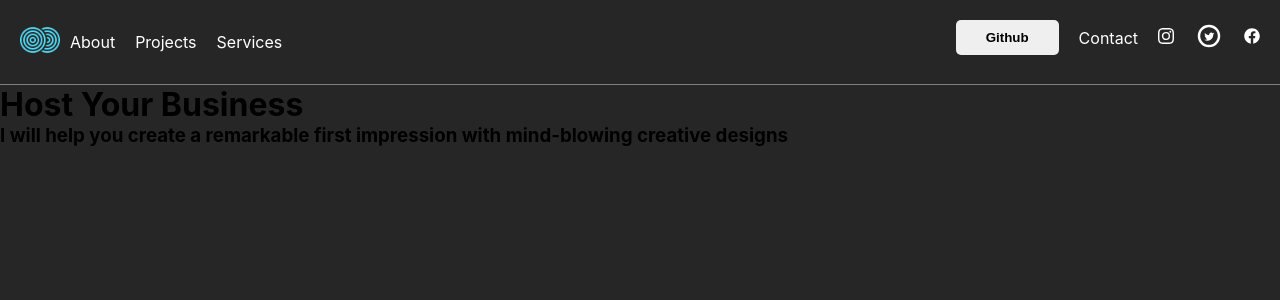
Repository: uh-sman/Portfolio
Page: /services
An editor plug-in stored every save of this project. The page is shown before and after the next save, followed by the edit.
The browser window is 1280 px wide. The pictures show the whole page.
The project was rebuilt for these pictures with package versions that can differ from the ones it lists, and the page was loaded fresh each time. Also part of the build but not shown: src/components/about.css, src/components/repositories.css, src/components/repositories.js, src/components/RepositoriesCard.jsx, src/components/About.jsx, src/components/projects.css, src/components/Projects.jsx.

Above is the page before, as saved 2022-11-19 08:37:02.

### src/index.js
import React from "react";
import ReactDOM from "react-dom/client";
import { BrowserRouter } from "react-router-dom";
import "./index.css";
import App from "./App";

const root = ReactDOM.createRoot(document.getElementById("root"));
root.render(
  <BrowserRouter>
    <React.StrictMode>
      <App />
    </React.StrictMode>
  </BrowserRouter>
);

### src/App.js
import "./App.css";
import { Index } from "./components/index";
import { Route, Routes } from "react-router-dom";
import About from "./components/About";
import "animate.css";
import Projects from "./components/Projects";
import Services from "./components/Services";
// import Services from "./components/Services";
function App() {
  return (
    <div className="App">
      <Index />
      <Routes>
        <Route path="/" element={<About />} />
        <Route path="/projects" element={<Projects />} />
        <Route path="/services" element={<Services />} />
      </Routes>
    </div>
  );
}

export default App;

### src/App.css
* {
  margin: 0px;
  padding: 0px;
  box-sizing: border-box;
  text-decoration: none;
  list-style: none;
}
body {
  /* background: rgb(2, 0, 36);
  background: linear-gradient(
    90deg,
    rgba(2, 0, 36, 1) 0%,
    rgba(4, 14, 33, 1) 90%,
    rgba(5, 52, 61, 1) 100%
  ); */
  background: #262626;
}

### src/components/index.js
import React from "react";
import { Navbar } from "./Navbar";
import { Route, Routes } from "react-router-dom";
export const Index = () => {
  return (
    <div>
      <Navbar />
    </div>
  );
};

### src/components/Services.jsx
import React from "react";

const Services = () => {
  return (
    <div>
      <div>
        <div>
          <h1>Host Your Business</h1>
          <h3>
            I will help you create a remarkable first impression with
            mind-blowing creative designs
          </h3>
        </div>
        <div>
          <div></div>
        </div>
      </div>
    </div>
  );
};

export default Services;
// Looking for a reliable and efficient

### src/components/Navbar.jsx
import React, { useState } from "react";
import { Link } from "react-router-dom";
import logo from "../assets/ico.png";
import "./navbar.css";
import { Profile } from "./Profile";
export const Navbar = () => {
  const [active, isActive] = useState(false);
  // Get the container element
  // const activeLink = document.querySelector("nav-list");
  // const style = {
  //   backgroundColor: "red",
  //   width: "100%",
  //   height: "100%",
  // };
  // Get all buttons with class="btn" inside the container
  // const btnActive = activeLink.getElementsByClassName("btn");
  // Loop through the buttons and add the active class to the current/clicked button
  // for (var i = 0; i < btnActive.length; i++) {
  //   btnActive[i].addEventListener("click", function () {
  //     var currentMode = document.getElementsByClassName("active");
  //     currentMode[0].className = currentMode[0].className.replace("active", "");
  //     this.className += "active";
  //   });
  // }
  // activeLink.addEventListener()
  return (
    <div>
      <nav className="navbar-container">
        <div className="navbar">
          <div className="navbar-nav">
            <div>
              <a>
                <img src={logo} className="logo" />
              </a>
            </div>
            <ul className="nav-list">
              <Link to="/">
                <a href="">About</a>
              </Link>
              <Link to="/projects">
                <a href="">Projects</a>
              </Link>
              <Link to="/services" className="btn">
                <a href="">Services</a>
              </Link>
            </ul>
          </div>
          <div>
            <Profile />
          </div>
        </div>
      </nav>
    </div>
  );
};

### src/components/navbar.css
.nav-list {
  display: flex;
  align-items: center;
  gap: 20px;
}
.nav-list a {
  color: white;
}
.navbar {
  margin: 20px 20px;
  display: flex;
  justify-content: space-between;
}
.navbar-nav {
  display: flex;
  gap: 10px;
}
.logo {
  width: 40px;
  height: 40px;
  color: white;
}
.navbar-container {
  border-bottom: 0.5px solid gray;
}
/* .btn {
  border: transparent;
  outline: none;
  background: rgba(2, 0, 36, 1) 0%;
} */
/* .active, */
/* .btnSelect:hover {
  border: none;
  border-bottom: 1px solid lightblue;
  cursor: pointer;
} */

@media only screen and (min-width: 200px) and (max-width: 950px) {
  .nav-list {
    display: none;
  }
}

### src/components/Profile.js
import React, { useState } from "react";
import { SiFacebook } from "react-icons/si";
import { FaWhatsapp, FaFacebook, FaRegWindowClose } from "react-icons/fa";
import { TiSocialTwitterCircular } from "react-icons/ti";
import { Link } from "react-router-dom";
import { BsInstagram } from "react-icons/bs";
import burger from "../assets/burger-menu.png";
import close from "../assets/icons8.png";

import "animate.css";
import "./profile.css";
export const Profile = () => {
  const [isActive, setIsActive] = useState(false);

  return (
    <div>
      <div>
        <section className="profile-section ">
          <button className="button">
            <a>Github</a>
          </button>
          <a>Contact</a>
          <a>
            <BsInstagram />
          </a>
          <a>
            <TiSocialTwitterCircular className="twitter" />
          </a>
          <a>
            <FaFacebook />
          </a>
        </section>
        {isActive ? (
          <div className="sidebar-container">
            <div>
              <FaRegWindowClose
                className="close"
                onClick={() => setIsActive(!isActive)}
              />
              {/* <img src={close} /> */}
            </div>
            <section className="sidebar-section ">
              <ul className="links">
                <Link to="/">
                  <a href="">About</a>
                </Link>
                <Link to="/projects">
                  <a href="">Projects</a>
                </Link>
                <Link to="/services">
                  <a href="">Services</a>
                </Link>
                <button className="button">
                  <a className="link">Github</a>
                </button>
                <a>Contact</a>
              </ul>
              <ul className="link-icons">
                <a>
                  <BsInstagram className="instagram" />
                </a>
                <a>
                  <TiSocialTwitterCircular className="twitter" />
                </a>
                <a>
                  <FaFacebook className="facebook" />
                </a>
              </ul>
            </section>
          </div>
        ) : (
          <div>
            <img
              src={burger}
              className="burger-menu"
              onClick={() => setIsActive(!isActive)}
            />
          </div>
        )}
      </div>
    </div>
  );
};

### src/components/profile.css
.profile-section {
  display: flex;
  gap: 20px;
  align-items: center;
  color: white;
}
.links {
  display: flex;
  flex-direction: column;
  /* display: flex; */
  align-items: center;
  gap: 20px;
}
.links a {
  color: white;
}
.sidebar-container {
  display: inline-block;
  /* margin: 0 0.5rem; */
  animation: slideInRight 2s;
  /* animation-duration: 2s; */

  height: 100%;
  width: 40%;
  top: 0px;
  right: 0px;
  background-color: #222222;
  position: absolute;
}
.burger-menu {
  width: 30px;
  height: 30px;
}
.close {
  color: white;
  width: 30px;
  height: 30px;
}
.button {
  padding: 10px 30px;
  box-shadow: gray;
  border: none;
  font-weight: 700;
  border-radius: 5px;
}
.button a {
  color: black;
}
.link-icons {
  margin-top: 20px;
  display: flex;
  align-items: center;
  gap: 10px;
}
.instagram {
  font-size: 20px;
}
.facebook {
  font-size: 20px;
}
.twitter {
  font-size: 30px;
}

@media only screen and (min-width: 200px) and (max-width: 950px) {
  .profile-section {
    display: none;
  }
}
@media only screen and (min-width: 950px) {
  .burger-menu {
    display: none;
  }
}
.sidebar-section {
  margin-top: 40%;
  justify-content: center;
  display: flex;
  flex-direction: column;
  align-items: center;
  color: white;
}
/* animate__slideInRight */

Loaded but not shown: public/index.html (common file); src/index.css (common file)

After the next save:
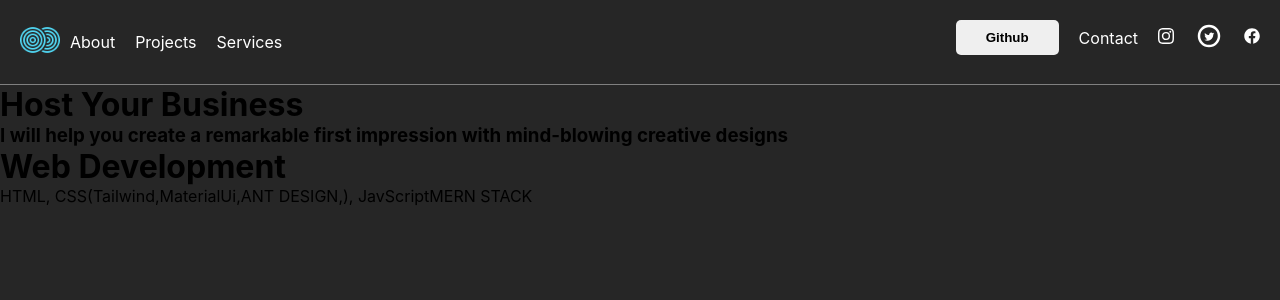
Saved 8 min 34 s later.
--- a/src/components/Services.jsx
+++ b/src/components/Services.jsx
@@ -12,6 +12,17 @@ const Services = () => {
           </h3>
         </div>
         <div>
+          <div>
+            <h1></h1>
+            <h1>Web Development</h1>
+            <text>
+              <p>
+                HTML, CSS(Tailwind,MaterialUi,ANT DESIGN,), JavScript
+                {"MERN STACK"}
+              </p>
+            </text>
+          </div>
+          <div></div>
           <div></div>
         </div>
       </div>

........

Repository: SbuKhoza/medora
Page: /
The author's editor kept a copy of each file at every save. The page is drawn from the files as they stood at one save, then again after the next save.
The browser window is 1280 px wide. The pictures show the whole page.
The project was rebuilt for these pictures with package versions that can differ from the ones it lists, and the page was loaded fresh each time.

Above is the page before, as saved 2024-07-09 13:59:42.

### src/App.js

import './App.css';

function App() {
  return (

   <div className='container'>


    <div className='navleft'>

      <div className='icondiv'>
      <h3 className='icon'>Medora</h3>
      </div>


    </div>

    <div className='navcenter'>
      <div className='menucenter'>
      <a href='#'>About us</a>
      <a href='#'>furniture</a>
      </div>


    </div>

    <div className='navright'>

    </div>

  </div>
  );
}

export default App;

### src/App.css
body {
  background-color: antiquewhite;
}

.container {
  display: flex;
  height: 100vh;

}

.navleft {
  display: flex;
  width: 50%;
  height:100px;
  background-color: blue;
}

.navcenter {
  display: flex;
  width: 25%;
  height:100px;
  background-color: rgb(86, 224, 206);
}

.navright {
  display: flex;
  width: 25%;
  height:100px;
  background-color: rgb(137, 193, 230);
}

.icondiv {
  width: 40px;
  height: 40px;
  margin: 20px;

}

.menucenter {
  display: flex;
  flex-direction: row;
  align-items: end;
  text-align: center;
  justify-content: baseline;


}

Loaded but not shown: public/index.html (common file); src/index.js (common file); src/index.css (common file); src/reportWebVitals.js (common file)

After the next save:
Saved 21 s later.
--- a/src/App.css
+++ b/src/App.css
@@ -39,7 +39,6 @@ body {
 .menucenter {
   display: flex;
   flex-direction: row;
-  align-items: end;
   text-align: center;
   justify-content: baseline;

........

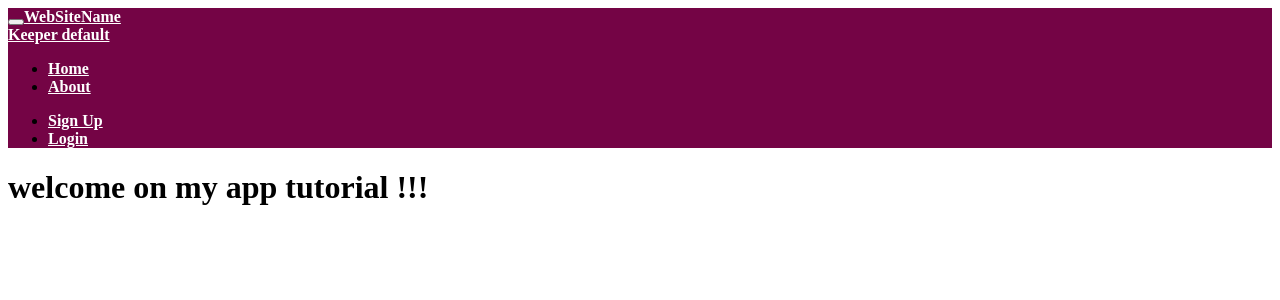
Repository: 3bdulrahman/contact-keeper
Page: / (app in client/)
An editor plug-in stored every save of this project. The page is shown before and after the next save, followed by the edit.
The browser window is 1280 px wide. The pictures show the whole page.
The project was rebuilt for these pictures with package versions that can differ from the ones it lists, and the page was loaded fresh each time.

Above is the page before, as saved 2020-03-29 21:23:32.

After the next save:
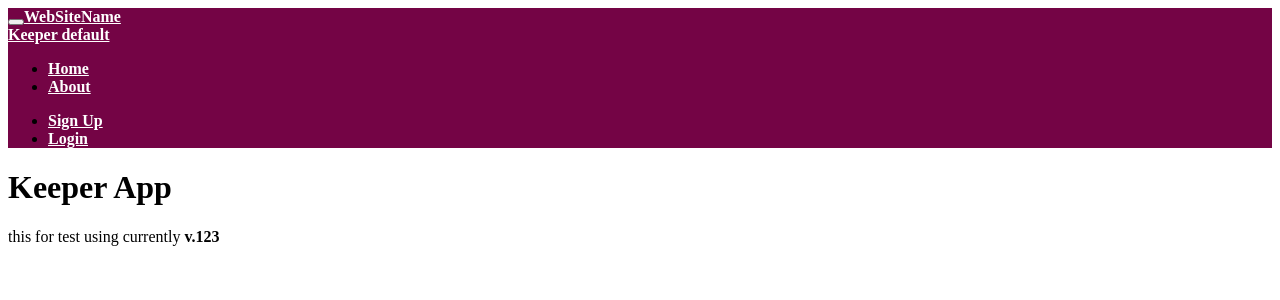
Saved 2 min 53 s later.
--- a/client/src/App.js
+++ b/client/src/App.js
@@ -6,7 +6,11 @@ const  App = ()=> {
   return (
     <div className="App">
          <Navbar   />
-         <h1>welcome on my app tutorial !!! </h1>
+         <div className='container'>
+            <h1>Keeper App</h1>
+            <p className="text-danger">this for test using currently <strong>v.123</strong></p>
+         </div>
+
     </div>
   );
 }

........

Work to complete: State how many lines of the material above contain the word "href". Say nothing else.

Task response: 8